Over dinner, they asked him how school was going. Truthfully, he didn't know what his grades were like, and he didn't care much either way, as long as he could pass. However, he said that he was doing fine, just to avoid the trouble of explaining himself. They then asked if he had a girlfriend. He said no, which was true. They then asked if he had any boyfriends as a joke. He laughed good-naturedly and said no, internally squirming at the thought of what would happen if they found out he was bisexual.

After dinner was finished, he rushed back into the safety of his room, where he planned on staying for the rest of the night. He didn't feel like video games, so he turned on his computer and went to a website for anime. He was self-conscious about his like for anime, always concerned about what his parents and people at school would say if they saw him watching it. He was like that with a lot of his hobbies and secrets. What would everyone say if they knew he was bisexual? What would everyone say if they knew he was infatuated with foreign cultures? They were all just minor things in comparison to the grand scheme of things, and he knew this, but he was still nervous about them.

He was most afraid of judgment. He wanted to be normal. He wanted to be uniquely normal. Though what made him unique made him feel irregular. And what he did to be normal made him feel like he wasn't keeping any of his uniqueness.

It was late when he laid in his bed. Running his hand through his hair, he thought about his future. He had high aspirations, yet he had little hope of achieving them. Yes, it would be great to fulfill a dream, but he thought himself to lazy and unproductive to be able to fulfill them. Whether or not he was too lazy and unproductive, it was up for debate.

He wanted to consider himself just average, comparable to the other normal kids he saw every day. But he knew that he couldn't fit in. He wasn't athletic, he couldn't get along with the popular kids, he hated his performance of any type of music, and the few friends that he did have, they were as outcast as him.

He didn't have a low self-confidence, however. He could easily make friends. He was smart enough to easily manipulate his communication to flatter anyone. Or, for that matter, talking his way out of sticky situations.

He even developed a technique for it. First, adopt an emotionless mask for a face, only showing emotion when it is expected. Then, speak calmly, and with precision. If the goal is flattery, start off with complimenting small, such as clothing or hairstyle. Afterwards, make clear what your intentions are. Ask them if they really want to go through the trouble of getting him in trouble. Tell them that he'd like to hang out sometime. The process can sometimes span several days.

It's not that he couldn't experience emotion, he even cried when his boyfriend broke up with him, a scant two months that felt like an eon ago. He just simply found it easier to disengage emotions from social encounters. He still felt emotion, though he has long since learned how to suppress them.

He does this to seem normal. He wants so desperately to feel accepted by everyone, that he doesn't realize it was this desire that made him an outcast. By trying to appear normal, he turns into the white noise in the back. He never realized that those few people who call him annoying far outweigh the vast majority of people that do accept him, even if it is indifferent acceptance. All in the name of normality does he tear himself apart.
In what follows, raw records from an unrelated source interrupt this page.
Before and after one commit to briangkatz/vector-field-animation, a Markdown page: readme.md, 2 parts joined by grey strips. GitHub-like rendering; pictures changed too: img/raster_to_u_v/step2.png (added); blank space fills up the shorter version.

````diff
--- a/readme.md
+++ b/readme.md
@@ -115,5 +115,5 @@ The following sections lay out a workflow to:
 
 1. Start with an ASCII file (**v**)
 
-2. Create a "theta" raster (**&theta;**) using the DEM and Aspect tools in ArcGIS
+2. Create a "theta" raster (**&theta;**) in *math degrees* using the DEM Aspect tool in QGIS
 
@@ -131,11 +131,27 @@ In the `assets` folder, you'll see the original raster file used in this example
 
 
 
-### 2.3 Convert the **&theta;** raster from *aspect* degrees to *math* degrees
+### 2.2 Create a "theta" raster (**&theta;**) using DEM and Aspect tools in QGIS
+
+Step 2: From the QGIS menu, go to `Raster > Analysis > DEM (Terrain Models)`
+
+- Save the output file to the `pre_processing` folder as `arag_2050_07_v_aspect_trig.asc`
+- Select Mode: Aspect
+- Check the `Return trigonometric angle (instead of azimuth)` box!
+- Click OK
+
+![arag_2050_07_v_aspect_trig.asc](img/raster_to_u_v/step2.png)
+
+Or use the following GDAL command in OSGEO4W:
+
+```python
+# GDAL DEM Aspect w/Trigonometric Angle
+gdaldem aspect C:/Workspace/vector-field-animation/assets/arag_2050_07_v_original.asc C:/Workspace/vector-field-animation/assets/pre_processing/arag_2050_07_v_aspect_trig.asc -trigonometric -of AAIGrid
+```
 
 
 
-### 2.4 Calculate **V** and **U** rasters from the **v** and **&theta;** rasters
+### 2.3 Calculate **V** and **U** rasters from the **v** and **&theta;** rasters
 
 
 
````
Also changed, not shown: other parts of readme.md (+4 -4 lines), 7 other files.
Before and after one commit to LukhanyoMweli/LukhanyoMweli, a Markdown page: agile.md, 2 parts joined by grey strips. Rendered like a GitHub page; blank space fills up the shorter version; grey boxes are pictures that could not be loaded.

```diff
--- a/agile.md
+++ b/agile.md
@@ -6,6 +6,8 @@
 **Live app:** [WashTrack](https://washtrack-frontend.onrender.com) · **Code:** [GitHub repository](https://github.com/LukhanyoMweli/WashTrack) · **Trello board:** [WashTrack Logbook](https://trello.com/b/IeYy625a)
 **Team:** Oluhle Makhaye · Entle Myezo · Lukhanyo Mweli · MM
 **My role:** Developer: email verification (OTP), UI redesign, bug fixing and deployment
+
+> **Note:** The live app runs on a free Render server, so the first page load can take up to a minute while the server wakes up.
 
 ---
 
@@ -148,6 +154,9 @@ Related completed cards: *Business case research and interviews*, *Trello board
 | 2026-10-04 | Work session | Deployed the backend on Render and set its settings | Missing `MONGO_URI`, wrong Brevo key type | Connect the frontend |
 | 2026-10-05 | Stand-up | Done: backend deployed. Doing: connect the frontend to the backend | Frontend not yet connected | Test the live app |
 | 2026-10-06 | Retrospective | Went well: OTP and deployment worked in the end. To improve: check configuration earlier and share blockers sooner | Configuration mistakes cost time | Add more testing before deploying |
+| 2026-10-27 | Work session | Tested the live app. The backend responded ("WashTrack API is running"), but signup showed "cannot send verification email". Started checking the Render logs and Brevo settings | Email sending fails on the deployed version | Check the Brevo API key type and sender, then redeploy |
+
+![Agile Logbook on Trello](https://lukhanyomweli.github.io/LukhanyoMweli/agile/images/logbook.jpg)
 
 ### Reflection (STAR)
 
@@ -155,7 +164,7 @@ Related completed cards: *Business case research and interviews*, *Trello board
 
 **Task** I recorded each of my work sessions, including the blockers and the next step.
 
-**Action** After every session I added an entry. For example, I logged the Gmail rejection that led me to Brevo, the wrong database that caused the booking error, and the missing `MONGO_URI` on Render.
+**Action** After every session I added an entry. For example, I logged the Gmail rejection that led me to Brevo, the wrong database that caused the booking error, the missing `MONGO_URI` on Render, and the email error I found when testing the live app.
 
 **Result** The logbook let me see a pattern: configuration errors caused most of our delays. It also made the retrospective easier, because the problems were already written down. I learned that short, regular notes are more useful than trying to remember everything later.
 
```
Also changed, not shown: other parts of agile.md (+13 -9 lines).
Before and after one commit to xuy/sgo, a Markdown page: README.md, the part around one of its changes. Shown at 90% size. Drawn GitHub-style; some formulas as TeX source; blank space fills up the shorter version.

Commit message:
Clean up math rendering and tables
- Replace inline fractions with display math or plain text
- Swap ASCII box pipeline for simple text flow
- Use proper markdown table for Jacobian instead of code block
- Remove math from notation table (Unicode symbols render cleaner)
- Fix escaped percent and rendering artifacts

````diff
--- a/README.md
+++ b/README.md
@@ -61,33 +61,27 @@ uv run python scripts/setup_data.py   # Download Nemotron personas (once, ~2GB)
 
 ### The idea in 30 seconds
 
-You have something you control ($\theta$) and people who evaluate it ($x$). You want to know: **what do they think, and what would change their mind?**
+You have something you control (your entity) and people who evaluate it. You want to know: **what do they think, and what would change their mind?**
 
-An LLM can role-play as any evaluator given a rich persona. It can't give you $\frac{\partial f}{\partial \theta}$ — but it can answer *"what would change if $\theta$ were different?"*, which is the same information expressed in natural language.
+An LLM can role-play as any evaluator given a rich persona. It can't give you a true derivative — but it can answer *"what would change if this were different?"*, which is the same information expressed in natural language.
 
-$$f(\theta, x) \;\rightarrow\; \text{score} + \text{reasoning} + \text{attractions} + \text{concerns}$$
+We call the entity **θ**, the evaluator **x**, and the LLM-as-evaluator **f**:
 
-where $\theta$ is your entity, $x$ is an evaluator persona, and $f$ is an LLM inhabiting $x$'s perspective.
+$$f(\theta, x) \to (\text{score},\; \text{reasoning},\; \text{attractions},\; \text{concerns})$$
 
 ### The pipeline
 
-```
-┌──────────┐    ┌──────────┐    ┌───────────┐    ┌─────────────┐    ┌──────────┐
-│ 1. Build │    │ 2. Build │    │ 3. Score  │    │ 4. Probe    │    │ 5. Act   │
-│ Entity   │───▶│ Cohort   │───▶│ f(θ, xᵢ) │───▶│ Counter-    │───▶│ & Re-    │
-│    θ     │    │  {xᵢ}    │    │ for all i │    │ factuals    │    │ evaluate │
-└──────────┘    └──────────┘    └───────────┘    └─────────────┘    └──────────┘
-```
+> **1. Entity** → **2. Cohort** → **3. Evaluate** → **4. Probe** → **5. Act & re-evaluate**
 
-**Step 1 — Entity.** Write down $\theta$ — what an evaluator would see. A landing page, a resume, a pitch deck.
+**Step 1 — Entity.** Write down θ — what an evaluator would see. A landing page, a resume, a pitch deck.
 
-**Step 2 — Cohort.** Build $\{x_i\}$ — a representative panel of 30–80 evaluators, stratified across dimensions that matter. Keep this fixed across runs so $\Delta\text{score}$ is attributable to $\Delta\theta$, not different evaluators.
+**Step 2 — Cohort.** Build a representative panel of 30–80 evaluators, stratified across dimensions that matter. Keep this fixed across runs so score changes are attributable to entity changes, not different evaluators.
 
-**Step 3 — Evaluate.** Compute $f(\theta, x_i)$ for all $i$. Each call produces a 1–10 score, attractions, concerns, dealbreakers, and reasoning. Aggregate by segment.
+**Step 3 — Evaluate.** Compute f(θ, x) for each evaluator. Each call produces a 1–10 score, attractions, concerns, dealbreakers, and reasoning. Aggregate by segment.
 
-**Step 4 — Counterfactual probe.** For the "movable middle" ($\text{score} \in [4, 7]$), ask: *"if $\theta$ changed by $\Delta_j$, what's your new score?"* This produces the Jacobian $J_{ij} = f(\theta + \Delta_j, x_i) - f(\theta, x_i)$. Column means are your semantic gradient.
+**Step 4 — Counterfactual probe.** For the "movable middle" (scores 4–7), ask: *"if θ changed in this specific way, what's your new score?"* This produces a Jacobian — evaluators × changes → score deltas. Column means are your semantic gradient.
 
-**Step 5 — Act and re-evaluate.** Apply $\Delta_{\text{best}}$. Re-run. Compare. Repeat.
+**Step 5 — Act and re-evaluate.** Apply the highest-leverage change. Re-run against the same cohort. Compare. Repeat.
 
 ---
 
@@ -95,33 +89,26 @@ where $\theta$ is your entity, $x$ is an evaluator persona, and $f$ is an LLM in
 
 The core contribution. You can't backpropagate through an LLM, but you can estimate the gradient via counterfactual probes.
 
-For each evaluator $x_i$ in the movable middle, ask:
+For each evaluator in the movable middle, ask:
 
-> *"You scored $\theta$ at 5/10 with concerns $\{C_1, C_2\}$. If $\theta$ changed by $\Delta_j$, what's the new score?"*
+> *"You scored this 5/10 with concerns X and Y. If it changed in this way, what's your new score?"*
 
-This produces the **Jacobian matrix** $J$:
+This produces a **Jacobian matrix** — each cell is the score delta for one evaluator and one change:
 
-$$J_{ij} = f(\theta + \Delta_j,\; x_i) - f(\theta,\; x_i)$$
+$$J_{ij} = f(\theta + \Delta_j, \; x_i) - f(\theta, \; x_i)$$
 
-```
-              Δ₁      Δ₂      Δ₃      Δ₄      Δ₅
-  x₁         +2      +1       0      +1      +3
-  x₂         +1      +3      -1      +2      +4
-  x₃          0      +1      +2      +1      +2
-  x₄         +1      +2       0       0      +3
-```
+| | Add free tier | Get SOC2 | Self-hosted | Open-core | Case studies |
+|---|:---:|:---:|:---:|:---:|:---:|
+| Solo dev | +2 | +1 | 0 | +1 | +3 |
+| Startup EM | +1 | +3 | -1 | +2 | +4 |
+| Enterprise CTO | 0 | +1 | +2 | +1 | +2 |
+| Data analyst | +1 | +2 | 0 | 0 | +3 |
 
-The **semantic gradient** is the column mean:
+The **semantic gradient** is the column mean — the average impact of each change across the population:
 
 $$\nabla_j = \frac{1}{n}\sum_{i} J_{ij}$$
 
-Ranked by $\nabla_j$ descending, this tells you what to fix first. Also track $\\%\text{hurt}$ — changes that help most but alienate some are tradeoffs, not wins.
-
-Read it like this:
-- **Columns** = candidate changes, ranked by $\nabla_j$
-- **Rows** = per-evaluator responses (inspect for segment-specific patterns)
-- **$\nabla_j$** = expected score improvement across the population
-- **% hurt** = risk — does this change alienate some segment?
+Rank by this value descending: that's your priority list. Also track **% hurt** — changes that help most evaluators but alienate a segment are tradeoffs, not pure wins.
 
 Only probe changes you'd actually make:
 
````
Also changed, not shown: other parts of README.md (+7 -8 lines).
Rate this submission

Plot:
Dialogue:
Characters:
Wording:

You must be logged in to rate submissions